## Problem to work on
Copy every line below that has the word "提示音與瀏覽器通知" in it.

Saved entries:
···
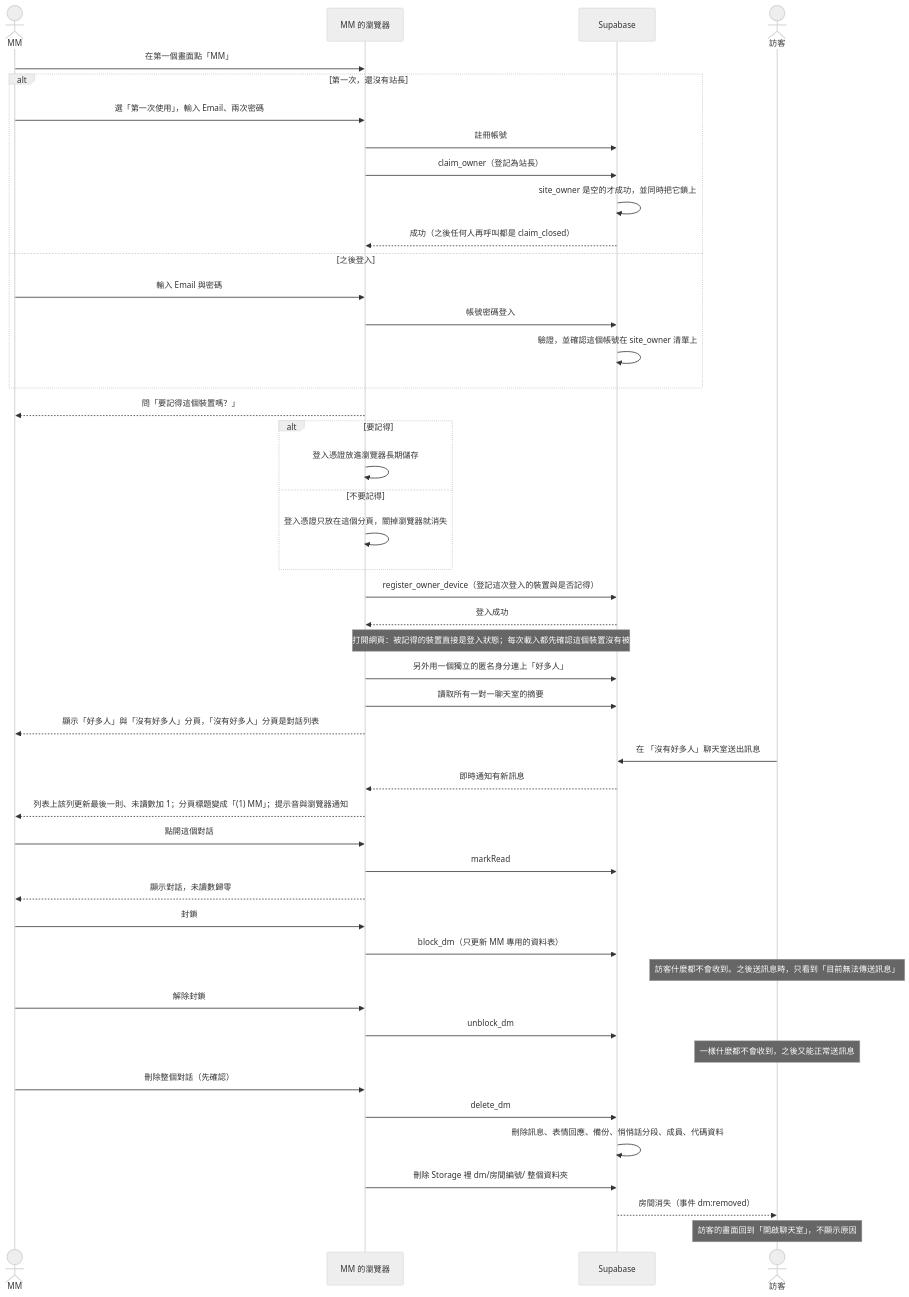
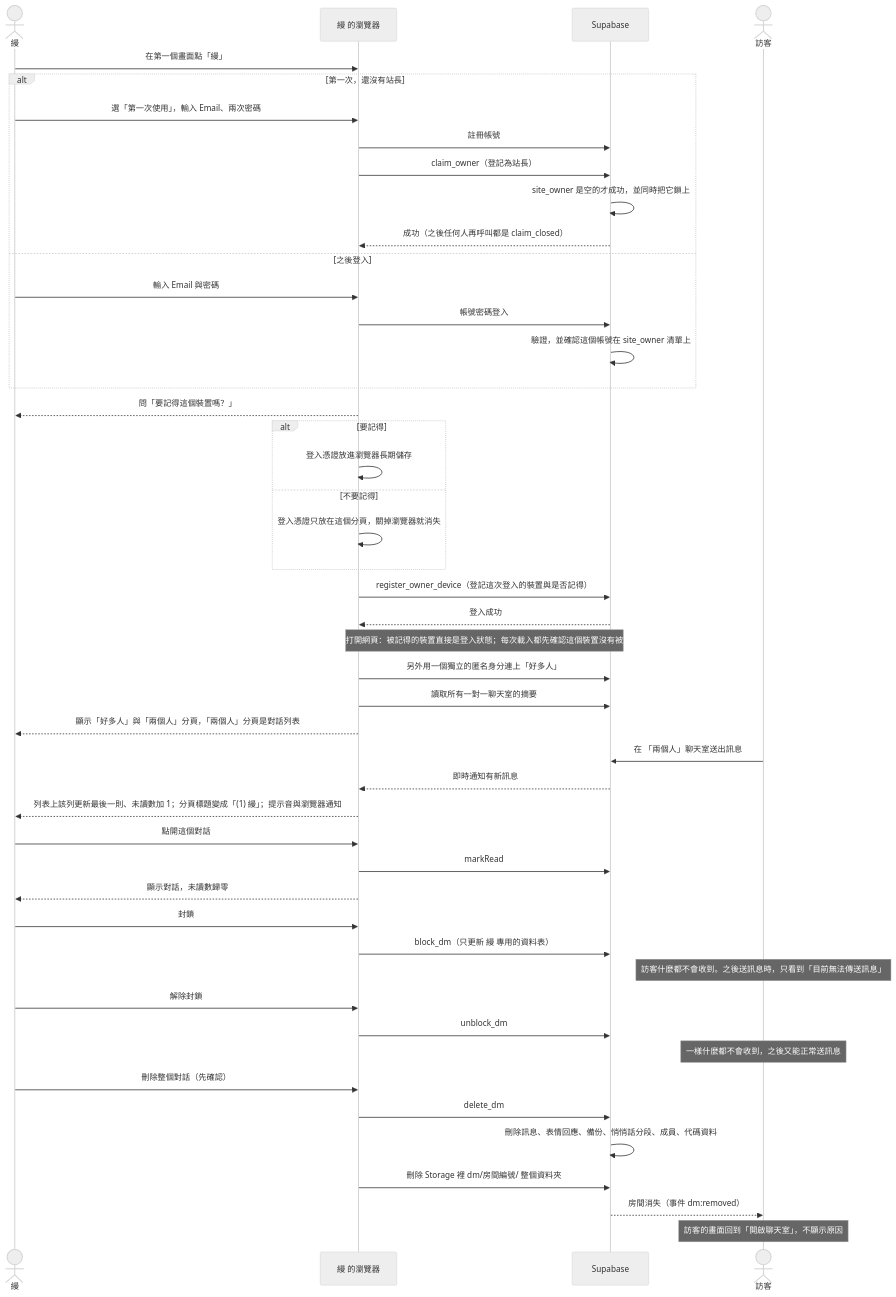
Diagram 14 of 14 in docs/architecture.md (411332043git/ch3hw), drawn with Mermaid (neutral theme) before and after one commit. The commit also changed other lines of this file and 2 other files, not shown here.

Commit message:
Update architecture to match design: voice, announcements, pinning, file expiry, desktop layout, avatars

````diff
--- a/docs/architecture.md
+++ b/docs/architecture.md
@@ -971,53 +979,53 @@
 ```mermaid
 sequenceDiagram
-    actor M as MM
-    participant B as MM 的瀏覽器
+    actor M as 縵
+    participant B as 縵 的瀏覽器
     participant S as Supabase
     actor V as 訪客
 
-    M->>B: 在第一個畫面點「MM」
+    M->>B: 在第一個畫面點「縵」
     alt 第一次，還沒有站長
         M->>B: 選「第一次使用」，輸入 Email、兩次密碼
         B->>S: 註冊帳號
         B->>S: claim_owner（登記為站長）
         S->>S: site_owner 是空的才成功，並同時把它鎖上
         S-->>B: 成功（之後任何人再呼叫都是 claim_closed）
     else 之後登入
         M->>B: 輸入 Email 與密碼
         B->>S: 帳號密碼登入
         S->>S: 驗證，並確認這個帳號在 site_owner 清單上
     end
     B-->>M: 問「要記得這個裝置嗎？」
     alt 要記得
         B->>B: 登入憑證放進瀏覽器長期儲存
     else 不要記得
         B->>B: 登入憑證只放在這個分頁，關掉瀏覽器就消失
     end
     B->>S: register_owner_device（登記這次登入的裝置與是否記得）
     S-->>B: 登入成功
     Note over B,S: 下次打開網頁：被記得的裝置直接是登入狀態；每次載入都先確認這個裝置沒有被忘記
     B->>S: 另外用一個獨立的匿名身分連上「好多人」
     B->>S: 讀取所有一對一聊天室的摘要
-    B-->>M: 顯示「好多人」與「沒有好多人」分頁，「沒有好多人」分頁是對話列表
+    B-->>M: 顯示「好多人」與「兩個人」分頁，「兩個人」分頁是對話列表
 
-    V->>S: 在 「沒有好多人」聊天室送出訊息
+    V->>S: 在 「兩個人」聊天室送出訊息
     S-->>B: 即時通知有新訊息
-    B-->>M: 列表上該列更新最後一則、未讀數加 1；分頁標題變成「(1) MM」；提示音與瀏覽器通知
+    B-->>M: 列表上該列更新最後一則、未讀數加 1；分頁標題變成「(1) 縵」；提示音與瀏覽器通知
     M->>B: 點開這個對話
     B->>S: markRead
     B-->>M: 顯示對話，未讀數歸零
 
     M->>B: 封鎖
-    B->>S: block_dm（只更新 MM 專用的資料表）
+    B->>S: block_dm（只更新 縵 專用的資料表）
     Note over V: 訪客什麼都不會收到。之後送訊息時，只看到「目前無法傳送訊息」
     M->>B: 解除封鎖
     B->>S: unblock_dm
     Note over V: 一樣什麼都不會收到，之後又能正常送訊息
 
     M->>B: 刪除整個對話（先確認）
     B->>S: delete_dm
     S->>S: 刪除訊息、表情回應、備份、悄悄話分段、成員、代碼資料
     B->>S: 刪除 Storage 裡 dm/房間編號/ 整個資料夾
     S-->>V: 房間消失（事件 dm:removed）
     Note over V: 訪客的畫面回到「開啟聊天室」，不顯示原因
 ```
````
···
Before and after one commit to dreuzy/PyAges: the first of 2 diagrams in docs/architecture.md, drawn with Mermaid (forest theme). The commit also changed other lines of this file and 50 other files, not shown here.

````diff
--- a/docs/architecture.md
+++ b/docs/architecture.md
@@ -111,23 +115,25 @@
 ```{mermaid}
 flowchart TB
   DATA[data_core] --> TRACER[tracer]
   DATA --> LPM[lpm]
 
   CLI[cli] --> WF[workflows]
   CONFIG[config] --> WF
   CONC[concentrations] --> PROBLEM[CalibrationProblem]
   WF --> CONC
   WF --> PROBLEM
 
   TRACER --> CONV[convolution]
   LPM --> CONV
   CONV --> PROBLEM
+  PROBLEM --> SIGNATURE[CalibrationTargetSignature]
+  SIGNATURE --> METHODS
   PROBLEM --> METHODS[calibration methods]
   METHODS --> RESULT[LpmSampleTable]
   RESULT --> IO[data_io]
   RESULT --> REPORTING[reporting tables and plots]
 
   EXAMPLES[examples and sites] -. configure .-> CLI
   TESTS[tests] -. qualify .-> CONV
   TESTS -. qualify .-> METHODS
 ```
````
···
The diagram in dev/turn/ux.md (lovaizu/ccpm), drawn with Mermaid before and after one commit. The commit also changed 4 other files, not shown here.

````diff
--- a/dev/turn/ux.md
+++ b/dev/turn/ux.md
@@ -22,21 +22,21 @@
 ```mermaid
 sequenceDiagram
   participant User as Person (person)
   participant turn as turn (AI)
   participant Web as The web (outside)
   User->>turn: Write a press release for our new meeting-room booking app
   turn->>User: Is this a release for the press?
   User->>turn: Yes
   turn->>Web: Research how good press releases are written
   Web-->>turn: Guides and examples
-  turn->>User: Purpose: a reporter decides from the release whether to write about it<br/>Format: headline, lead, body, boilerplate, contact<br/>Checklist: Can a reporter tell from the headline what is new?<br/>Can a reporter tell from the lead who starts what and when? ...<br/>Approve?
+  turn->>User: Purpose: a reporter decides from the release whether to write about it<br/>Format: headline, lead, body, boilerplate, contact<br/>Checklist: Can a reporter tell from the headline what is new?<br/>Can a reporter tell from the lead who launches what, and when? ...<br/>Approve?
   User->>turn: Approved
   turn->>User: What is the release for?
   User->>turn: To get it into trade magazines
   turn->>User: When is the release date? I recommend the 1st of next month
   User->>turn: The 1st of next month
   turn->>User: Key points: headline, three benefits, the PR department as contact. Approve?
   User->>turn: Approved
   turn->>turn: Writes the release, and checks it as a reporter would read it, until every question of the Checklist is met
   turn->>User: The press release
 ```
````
···
## Answer area
-    B-->>M: 列表上該列更新最後一則、未讀數加 1；分頁標題變成「(1) MM」；提示音與瀏覽器通知
+    B-->>M: 列表上該列更新最後一則、未讀數加 1；分頁標題變成「(1) 縵」；提示音與瀏覽器通知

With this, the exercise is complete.